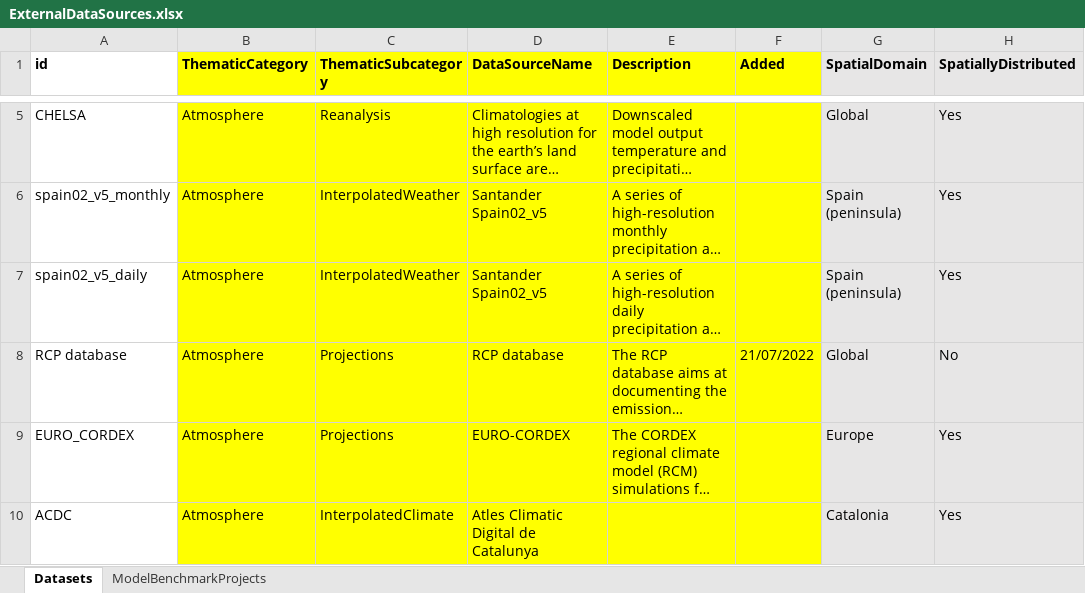
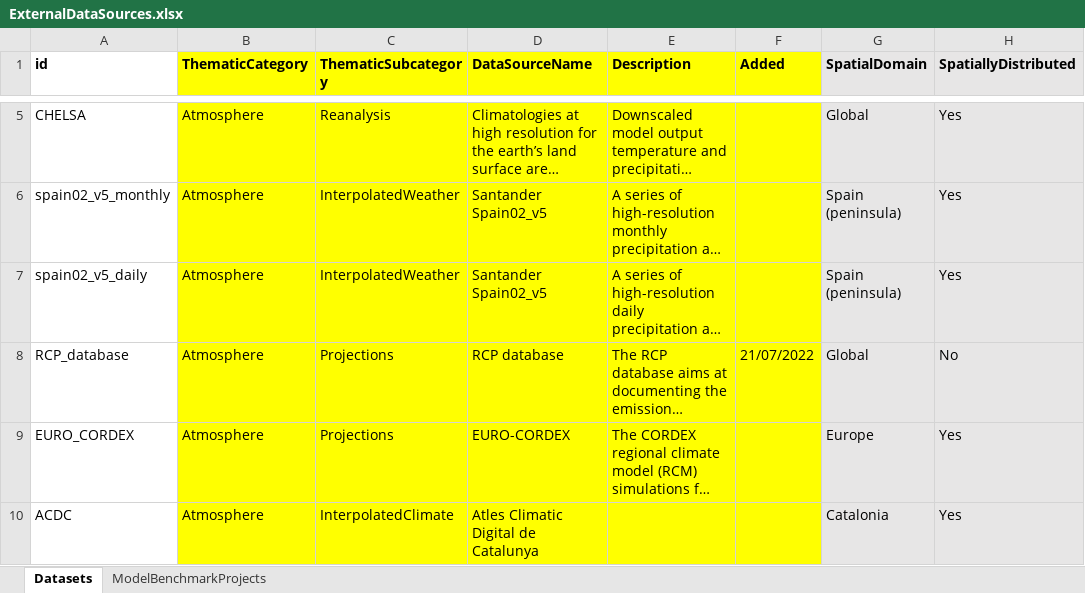
Before and after one commit to emf-creaf/emf_external_data, an Excel workbook: ExternalDataSources.xlsx, sheet Datasets, drawn as a sheet; only a part is shown, gaps mark what is left out; long unchanged cells end in …; values as stored, in another font and other column widths than the file's, no borders; the diff names each change by its address in the sheet, - before the commit and + after, or states it on an @@ line.

Commit message:
RCP database

```diff
--- a/ExternalDataSources.xlsx (sheet Datasets)
+++ b/ExternalDataSources.xlsx (sheet Datasets)
-A8 (id): RCP database
+A8 (id): RCP_database
```
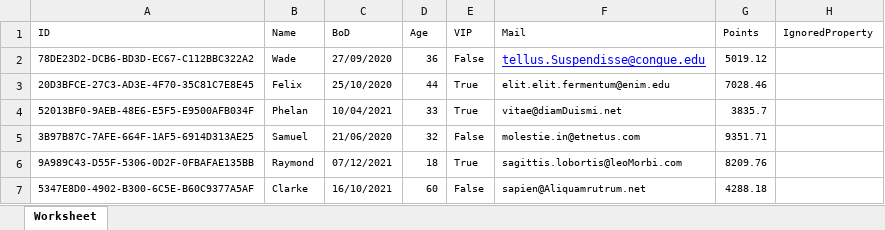
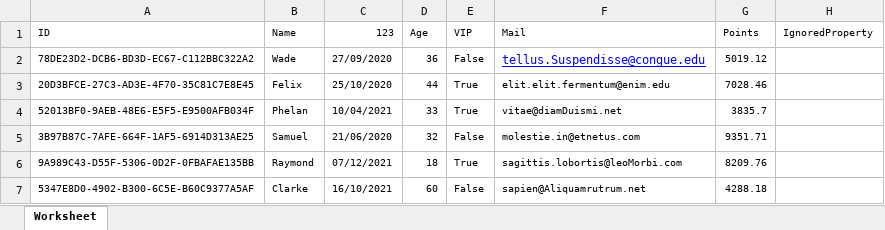
Before and after one commit to happtim/aspnetcore-developer, an Excel workbook: Frameworks/MiniExcel/ImportQueryExcel/TestTypeMapping.xlsx, sheet Worksheet, drawn as a sheet; only a part is shown; values as stored, in another font and other column widths than the file's, no borders; the diff names each change by its address in the sheet, - before the commit and + after, or states it on an @@ line.

```diff
--- a/Frameworks/MiniExcel/ImportQueryExcel/TestTypeMapping.xlsx (sheet Worksheet)
+++ b/Frameworks/MiniExcel/ImportQueryExcel/TestTypeMapping.xlsx (sheet Worksheet)
-C1: BoD
+C1: 123
```
Also changed, not shown: 1 other file.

- - - - - - -

Output every record exactly, minus the pictures.

Before and after one commit to emf-creaf/emf_external_data, an Excel workbook: ExternalDataSources.xlsx, sheet Datasets, drawn as a sheet; only a part is shown, gaps mark what is left out; long unchanged cells end in …; values as stored, in another font and other column widths than the file's, no borders; the diff names each change by its address in the sheet, - before the commit and + after, or states it on an @@ line.

Commit message:
RCP database

```diff
--- a/ExternalDataSources.xlsx (sheet Datasets)
+++ b/ExternalDataSources.xlsx (sheet Datasets)
-A8 (id): RCP database
+A8 (id): RCP_database
```
Before and after one commit to happtim/aspnetcore-developer, an Excel workbook: Frameworks/MiniExcel/ImportQueryExcel/TestTypeMapping.xlsx, sheet Worksheet, drawn as a sheet; only a part is shown; values as stored, in another font and other column widths than the file's, no borders; the diff names each change by its address in the sheet, - before the commit and + after, or states it on an @@ line.

```diff
--- a/Frameworks/MiniExcel/ImportQueryExcel/TestTypeMapping.xlsx (sheet Worksheet)
+++ b/Frameworks/MiniExcel/ImportQueryExcel/TestTypeMapping.xlsx (sheet Worksheet)
-C1: BoD
+C1: 123
```
Also changed, not shown: 1 other file.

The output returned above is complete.